> The problem:
Within the data below, how many lines contain "element"? Reply with the number only.

-- Provided records follows --

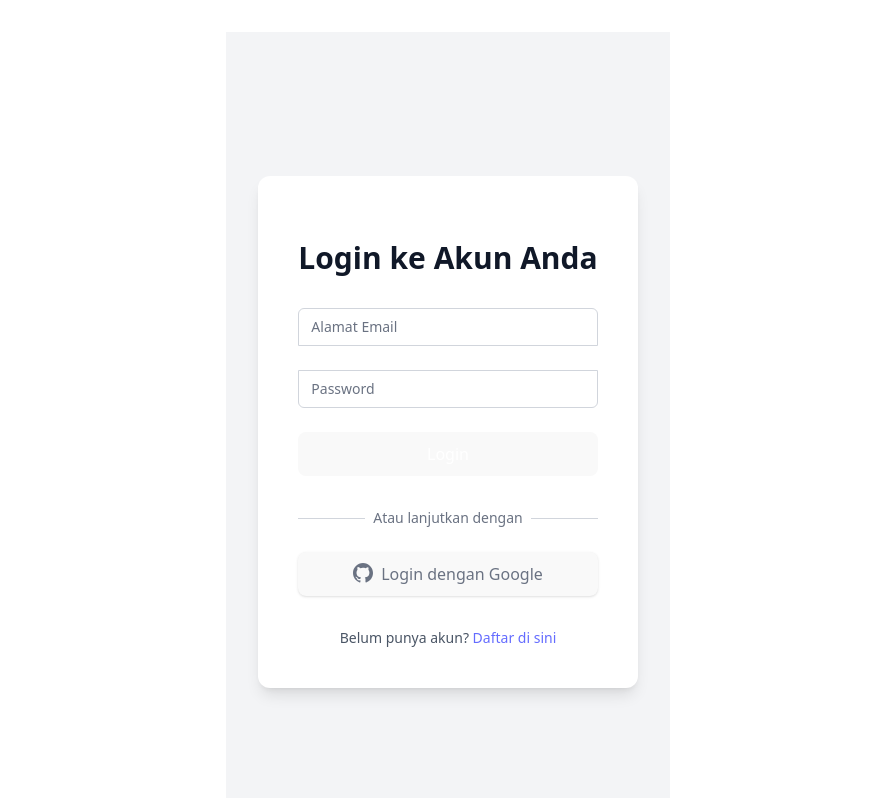
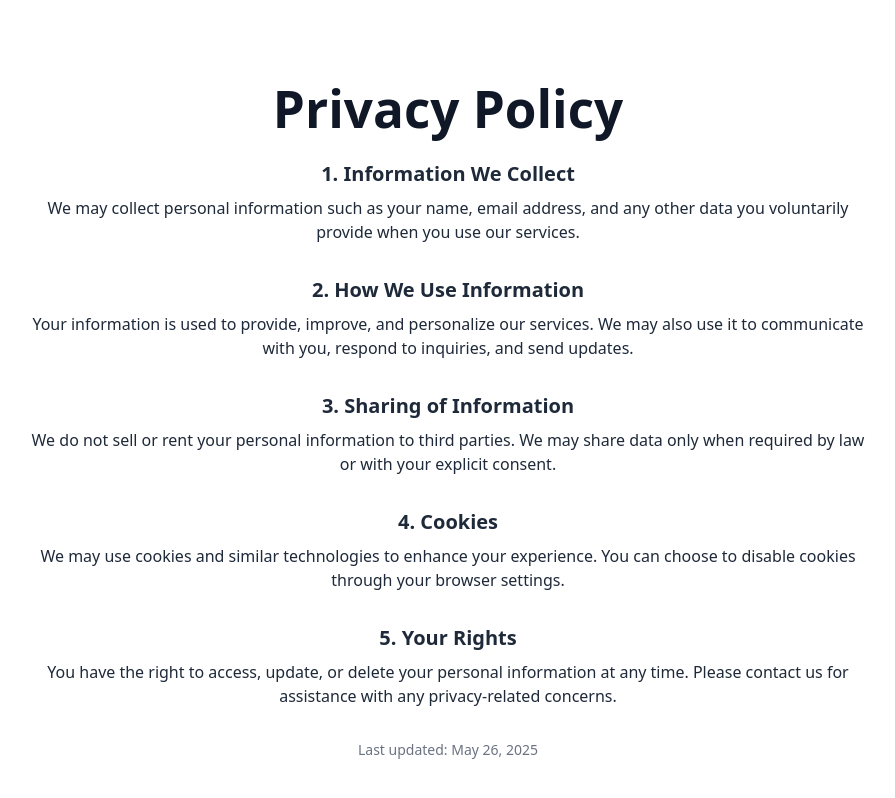
Before and after one commit to MuhYafiTaqq/mariteam, a React (Vite) app: page /privacy-policy in a window 1280 px wide. Before the commit this address led to /login. Shown: the top 798 px of the page, without its empty margins (192-1087 px from the left). Built offline with nearby package versions, Linux system fonts and the light colour scheme; no server answers.

Commit message:
new file:   src/pages/termsprivacy/PrivacyPolicy.jsx 	new file:   src/pages/termsprivacy/Terms.jsx 	modified:   src/routes/AppRoutes.jsx

```diff
--- /dev/null
+++ b/src/pages/termsprivacy/PrivacyPolicy.jsx
@@ -0,0 +1,48 @@
+import React from 'react';
+
+const PrivacyPolicy = () => {
+  return (
+    <div className="bg-white text-gray-800 px-6 py-12 max-w-4xl mx-auto min-h-screen">
+      <h1 className="text-3xl font-bold mb-6 text-gray-900">Privacy Policy</h1>
+
+      <section className="mb-8">
+        <h2 className="text-xl font-semibold mb-2">1. Information We Collect</h2>
+        <p>
+          We may collect personal information such as your name, email address, and any other data you voluntarily provide when you use our services.
+        </p>
+      </section>
+
+      <section className="mb-8">
+        <h2 className="text-xl font-semibold mb-2">2. How We Use Information</h2>
+        <p>
+          Your information is used to provide, improve, and personalize our services. We may also use it to communicate with you, respond to inquiries, and send updates.
+        </p>
+      </section>
+
+      <section className="mb-8">
+        <h2 className="text-xl font-semibold mb-2">3. Sharing of Information</h2>
+        <p>
+          We do not sell or rent your personal information to third parties. We may share data only when required by law or with your explicit consent.
+        </p>
+      </section>
+
+      <section className="mb-8">
+        <h2 className="text-xl font-semibold mb-2">4. Cookies</h2>
+        <p>
+          We may use cookies and similar technologies to enhance your experience. You can choose to disable cookies through your browser settings.
+        </p>
+      </section>
+
+      <section className="mb-8">
+        <h2 className="text-xl font-semibold mb-2">5. Your Rights</h2>
+        <p>
+          You have the right to access, update, or delete your personal information at any time. Please contact us for assistance with any privacy-related concerns.
+        </p>
+      </section>
+
+      <p className="text-sm text-gray-500 mt-8">Last updated: May 26, 2025</p>
+    </div>
+  );
+};
+
+export default PrivacyPolicy;
--- /dev/null
+++ b/src/pages/termsprivacy/Terms.jsx
@@ -0,0 +1,42 @@
+// File: Terms.jsx
+import React from 'react';
+
+const Terms = () => {
+  return (
+    <div className="bg-white text-gray-800 px-6 py-12 max-w-4xl mx-auto min-h-screen">
+      <h1 className="text-3xl font-bold mb-6 text-gray-900">Terms of Service</h1>
+
+      <section className="mb-8">
+        <h2 className="text-xl font-semibold mb-2">1. Acceptance of Terms</h2>
+        <p>
+          By accessing and using this website, you agree to be bound by the terms and conditions set forth herein. If you do not agree with these terms, you should not use this website.
+        </p>
+      </section>
+
+      <section className="mb-8">
+        <h2 className="text-xl font-semibold mb-2">2. Use of the Site</h2>
+        <p>
+          You agree to use the site for lawful purposes only. You must not use this site to distribute any content that is unlawful, harmful, threatening, abusive, harassing, defamatory, or otherwise objectionable.
+        </p>
+      </section>
+
+      <section className="mb-8">
+        <h2 className="text-xl font-semibold mb-2">3. Intellectual Property</h2>
+        <p>
+          All content on this website, including text, graphics, logos, and images, is the property of the website owner and is protected by applicable copyright and trademark laws.
+        </p>
+      </section>
+
+      <section className="mb-8">
+        <h2 className="text-xl font-semibold mb-2">4. Changes to Terms</h2>
+        <p>
+          We reserve the right to modify these terms at any time. Changes will be effective immediately upon posting to the site. Your continued use of the site signifies your acceptance of the updated terms.
+        </p>
+      </section>
+
+      <p className="text-sm text-gray-500 mt-8">Last updated: May 26, 2025</p>
+    </div>
+  );
+};
+
+export default Terms;
--- a/src/routes/AppRoutes.jsx
+++ b/src/routes/AppRoutes.jsx
@@ -19,6 +19,8 @@ import QuizPage from '../features/learning/pages/QuizPage';
 import SettingsPage from '../features/settings/pages/SettingsPage';
 import ViewScoresPage from '../features/scores/pages/ViewScoresPage';
 
+import Terms from '../pages/termsprivacy/terms';
+import PrivacyPolicy from '../pages/termsprivacy/PrivacyPolicy';
 // (Opsional) Import halaman jika rute tidak ditemukan
 // import NotFoundPage from '../pages/NotFoundPage';
 
@@ -89,6 +91,9 @@ const AppRoutes = () => {
       {/* Opsi 2: Tampilkan halaman NotFoundPage (jika Anda membuatnya) */}
       {/* <Route path="*" element={<NotFoundPage />} /> */}
 
+      <Route path="/terms" element={<Terms />} />
+      <Route path="/privacy-policy" element={<PrivacyPolicy />} />
+
     </Routes>
   );
 };
```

-- Provided records concluded --

> Worked solution:
3